Rep. Ihonbvere said he is ready to go the entire length of the law with the Nigerian customs.
The chairman of the House of Representatives ad-hoc committee probing the disposal of public property, Rep. Julius Ihonbvere, has threatened to invoke relevant legislative powers to compel the Comptroller General of Nigeria Customs Service (NCS), Adewale Adeniyi, to appear before the committee and give details of government property sold by the Service by the Organizations between 2010 and 2022.
This is as it also commenced querying the 2019 sale of 16 vessels for N156.24 million by the Nigeria Ports Authority.
Rep. Ihonbvere during the resumed hearing into the sale of government property by the NCS and NPA between 2010 and 2022 to unravel the extent of illegal auctioning of public property, non-remittance of revenue realized into Consolidated Revenue Fund’ on Wednesday, issued the threat notice.
Ihonbvere, who is also the Leader of the House, expressed displeasure at what he described as “arrogance of power” and the level of disregard some of the heads of government agencies, particularly the Customs Service and the Nigerian Ports Authority had for the Parliament.
“We have written, we have published the summons in the papers. The summon carried a date when they must appear, and then, they sent me some innocuous letters, signed by one Deputy Comptroller General, Finance and Admin, and Technical Services, who feels too big even to come here in person. This kind of arrogance of power and indiscipline must be wiped out in this system. It cannot continue.

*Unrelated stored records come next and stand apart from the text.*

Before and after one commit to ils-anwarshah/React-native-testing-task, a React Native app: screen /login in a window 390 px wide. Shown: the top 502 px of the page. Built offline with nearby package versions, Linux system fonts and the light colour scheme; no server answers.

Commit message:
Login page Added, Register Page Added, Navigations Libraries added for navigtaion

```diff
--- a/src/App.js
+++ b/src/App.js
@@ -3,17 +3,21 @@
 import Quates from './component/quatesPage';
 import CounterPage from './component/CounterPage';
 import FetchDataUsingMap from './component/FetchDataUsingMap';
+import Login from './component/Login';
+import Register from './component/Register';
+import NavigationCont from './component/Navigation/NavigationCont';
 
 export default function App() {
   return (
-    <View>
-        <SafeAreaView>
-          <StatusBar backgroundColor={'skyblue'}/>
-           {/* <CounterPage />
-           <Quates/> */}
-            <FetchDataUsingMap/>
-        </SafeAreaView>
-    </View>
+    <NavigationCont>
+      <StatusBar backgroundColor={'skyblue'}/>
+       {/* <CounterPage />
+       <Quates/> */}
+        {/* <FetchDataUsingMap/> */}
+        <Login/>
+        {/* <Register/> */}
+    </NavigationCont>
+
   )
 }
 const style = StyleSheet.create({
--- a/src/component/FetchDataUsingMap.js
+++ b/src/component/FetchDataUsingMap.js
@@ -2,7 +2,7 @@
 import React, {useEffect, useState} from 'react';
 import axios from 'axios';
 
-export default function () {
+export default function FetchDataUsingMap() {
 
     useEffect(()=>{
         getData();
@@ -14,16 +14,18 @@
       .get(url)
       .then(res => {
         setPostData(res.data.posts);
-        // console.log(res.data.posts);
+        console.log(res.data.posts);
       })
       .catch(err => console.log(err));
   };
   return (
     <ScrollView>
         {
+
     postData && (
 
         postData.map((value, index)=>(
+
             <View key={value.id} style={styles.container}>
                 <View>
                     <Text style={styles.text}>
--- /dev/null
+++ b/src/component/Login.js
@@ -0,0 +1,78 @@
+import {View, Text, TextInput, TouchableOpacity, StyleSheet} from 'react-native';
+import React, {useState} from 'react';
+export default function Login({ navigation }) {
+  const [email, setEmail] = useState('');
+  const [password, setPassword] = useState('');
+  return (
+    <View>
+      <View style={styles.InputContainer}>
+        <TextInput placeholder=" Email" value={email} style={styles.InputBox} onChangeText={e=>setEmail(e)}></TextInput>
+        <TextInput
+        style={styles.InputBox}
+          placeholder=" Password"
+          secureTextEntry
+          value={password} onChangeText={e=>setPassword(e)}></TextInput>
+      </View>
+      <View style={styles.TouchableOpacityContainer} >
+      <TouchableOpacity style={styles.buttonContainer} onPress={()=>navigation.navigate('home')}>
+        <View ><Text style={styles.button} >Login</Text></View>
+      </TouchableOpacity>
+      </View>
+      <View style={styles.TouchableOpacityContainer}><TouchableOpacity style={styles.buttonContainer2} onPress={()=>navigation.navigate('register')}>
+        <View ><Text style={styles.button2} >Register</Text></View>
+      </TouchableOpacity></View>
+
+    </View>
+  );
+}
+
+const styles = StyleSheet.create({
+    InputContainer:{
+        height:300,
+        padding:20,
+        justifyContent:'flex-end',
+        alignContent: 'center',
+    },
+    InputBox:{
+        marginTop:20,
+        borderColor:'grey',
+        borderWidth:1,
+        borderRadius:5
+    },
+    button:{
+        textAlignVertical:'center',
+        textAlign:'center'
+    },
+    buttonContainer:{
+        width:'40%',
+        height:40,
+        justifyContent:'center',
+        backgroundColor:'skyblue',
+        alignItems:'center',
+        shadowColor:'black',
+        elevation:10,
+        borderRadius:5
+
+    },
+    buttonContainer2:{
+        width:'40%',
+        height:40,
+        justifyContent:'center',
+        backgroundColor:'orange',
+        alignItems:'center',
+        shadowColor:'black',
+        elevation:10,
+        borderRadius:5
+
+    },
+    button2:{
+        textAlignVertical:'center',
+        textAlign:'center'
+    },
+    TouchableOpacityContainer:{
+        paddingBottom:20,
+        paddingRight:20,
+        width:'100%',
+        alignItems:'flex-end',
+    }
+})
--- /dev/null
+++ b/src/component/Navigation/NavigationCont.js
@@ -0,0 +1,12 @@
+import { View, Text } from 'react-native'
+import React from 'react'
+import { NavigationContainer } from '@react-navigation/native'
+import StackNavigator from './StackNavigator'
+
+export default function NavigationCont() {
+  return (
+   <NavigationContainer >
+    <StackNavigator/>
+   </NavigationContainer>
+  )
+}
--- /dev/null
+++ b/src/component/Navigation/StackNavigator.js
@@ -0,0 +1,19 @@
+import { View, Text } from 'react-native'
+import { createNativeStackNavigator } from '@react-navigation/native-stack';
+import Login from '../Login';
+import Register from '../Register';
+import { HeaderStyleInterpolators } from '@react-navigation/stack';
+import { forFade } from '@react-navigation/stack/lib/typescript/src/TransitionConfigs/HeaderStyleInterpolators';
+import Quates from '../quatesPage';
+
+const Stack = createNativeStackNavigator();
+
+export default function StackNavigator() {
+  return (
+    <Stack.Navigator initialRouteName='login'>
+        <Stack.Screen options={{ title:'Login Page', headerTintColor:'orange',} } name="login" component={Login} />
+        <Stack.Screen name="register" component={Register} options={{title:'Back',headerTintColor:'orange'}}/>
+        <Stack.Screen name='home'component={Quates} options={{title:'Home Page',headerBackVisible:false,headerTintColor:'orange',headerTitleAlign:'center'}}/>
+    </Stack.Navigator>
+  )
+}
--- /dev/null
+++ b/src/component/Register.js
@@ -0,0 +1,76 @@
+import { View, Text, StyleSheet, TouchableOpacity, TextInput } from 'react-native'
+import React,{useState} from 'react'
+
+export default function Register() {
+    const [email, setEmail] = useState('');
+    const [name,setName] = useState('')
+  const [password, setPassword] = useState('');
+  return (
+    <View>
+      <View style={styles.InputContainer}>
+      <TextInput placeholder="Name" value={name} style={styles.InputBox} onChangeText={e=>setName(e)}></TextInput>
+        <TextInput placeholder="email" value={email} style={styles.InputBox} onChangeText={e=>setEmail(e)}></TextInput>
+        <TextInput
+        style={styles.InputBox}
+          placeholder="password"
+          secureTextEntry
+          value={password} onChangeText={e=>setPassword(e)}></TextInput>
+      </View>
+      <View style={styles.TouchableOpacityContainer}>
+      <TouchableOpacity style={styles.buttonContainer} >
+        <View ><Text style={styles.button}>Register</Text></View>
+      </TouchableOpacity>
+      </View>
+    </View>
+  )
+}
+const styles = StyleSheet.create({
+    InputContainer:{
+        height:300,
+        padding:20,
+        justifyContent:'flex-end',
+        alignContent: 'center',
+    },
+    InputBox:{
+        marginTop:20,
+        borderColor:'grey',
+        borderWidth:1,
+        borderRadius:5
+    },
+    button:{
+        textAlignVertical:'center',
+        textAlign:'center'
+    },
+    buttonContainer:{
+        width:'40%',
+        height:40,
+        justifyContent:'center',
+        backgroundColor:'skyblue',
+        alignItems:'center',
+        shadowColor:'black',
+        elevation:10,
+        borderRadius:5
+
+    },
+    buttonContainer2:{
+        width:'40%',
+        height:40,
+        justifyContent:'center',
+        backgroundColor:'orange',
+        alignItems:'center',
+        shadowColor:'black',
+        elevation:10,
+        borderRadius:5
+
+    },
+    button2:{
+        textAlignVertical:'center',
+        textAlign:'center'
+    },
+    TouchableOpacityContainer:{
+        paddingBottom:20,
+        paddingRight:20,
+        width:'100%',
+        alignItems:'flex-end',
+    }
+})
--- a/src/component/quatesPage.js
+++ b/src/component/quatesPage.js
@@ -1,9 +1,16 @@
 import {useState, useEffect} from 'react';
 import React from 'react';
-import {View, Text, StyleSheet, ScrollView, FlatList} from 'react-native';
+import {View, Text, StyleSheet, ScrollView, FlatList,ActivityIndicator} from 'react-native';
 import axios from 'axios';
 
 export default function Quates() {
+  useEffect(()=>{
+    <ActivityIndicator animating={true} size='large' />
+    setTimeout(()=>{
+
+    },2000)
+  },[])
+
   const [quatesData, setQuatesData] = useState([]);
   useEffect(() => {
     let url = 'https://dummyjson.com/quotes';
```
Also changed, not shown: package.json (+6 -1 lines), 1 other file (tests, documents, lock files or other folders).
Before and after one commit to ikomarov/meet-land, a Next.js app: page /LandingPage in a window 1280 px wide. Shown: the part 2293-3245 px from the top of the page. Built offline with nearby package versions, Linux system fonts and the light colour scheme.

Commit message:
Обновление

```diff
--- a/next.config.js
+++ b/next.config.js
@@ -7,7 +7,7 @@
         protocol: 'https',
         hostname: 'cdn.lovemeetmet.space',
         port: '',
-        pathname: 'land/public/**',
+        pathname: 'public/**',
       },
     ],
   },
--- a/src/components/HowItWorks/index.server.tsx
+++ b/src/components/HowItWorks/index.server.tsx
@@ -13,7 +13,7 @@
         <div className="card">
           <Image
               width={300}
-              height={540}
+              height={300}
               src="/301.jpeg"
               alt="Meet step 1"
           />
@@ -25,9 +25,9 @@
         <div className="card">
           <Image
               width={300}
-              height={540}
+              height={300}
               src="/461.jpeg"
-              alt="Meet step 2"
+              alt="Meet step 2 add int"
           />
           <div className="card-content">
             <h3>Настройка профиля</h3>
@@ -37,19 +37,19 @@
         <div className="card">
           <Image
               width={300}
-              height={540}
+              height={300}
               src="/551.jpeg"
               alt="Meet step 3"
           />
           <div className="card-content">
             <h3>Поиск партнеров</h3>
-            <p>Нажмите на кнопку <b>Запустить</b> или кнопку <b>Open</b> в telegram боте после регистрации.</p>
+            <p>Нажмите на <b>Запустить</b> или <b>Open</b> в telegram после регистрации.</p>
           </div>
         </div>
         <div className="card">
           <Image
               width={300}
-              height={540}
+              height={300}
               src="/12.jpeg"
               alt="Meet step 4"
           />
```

“I think it is irresponsible of the Nigerian customs once again to take the invitation by this House lightly. They think this is a joke. I want to assure them, that I am ready to go the entire length of the law with the Nigerian custom. They must appear before the House.
“And we are empowered by the constitution to make sure that agencies of government funded by the National Assembly do the right thing. And whether the customs like it or not, they must do the right thing.
“But since some agencies particularly the Customs and the NPA have proven recalcitrant, it is now left for this Committee and the House of Representatives to demonstrate to them the powers granted us by the Constitution and we will be taking that next step,” he stated.
Meanwhile, documents before the committee revealed that among the vessels sold by NPA in 2019 were ML Pategi sold at N3.2 million; ML Misau sold at N1.06 million; PB Kabba sold at N5.4 million; SPB 3 sold at N54,000; and PC Shelleng sold at N48,000.
It also showed the sale of exotic vehicles; 45 million other items at the Apapa Port, Lagos in 2022 at N1 each; 10,800,700 other items at its Apapa Dockyard in 2021 also at the rate of N1 each, and a further 20 million scrap metals at the Kirikiri Terminal II, Apapa, at N1 each.
The committee chairman adjourned the hearing to September 25, to enable NPA officials to prepare answers to questions posed to them.
Ihonbvere further directed that a list of properties slated for auctioning and evaluation reports, the names of registered property valuers involved in the transactions, the valuers’ reports and government approval for the sale of the property from the office of the Bureau of Public Procurement also be presented to the committee on the adjourned date.
Other documents to be presented are Certificates of No Objection to the sales by appropriate government agencies and evidence of remittances of accrued revenue into the Federal Government coffers, bidding procedures, newspaper publications, selection, and every other document that could assist the committee in its investigation.